"We suspect longs have liquidated gold positions to pay for losses in other markets," says Robin Bhar, a metals strategist at UBS in London. "It's another period of risk-aversion that we saw at the beginning of March."
Traders should look for a further dip to around $625, at which point jewelry fabricators will likely provide meaningful price support, says Bhar.
In other news, the Commerce Department reported better-than-expected trade data in the fourth quarter of 2006. The statistics show that imports of goods and services outstripped exports at a softer rate than the consensus forecast.
"The reduction was mostly attributable to lower oil prices," says Peter Morici, an economist at the University of Maryland's business school. "The deficit will be up again soon because oil prices have reversed. It likely won't have much lasting effect on the dollar."
Reaction to the data among foreign-exchange traders was muted, with one dollar buying 116.81 yen, up slightly from 116.36 yen the prior day. Euros were changing hands for $1.3225, up from $1.3192 previously. Over time, the value of gold and that of the dollar tend to move inversely with each other.
Back in gold, the precious metals team at Merrill Lynch in Toronto upped its gold price forecast by $25 to $675 an ounce for 2008 based on a revision of supply and demand fundamentals. But longer term, a decline to around $550 an ounce is expected.
Merrill also raised its rating on shares of
to buy from neutral, boosting the stock 0.2% in recent action.
Elsewhere, shares of

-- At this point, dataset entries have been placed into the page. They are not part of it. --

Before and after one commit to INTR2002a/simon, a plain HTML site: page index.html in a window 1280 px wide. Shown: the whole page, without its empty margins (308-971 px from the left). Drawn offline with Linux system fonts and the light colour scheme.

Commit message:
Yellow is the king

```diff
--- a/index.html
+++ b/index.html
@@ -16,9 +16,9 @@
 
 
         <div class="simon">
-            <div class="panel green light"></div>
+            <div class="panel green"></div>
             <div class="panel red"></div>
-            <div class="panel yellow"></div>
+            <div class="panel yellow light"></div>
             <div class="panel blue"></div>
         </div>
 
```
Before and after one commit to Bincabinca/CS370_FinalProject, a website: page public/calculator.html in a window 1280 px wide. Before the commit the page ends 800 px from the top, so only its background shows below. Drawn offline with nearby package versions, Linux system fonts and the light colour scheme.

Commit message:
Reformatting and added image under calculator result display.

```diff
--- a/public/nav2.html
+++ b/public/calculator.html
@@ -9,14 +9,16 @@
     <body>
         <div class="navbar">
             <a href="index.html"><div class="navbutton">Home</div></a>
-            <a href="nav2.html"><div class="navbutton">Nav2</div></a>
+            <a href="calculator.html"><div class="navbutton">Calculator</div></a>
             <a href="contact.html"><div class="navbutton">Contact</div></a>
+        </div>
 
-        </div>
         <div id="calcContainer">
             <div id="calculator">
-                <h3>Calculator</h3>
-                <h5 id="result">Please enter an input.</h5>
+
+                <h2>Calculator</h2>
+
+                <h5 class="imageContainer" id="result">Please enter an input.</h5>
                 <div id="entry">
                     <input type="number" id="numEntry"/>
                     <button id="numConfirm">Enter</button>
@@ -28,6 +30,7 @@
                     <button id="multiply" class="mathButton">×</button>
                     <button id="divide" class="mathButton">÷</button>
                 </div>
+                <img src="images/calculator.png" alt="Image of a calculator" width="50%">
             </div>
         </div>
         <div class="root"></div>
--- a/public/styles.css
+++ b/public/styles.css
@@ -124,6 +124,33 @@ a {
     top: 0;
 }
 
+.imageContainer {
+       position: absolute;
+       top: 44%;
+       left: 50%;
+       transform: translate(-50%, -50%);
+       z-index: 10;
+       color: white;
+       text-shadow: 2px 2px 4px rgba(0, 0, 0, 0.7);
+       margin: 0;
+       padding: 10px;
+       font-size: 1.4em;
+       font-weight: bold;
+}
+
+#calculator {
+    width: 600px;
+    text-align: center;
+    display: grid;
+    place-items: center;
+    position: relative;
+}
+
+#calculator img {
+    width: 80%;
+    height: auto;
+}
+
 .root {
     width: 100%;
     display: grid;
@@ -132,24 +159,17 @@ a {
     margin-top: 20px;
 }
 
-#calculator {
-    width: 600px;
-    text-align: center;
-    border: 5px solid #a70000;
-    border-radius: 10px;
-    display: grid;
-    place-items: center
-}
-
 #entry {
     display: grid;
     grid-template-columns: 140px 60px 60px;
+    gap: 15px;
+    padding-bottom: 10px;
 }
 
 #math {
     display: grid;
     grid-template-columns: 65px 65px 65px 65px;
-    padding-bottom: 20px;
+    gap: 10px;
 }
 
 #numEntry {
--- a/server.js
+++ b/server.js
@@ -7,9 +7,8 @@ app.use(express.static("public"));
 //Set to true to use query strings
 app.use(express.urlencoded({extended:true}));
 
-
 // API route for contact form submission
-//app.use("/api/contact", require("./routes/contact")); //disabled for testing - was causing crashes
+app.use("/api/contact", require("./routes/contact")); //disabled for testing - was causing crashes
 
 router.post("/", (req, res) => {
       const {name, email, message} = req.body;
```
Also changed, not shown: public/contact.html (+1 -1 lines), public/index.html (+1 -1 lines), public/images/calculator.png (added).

were ahead by 0.2%, while those of
were up 0.6%.
As for base metals, copper contracts closed virtually unchanged at $2.83 a pound on the Comex.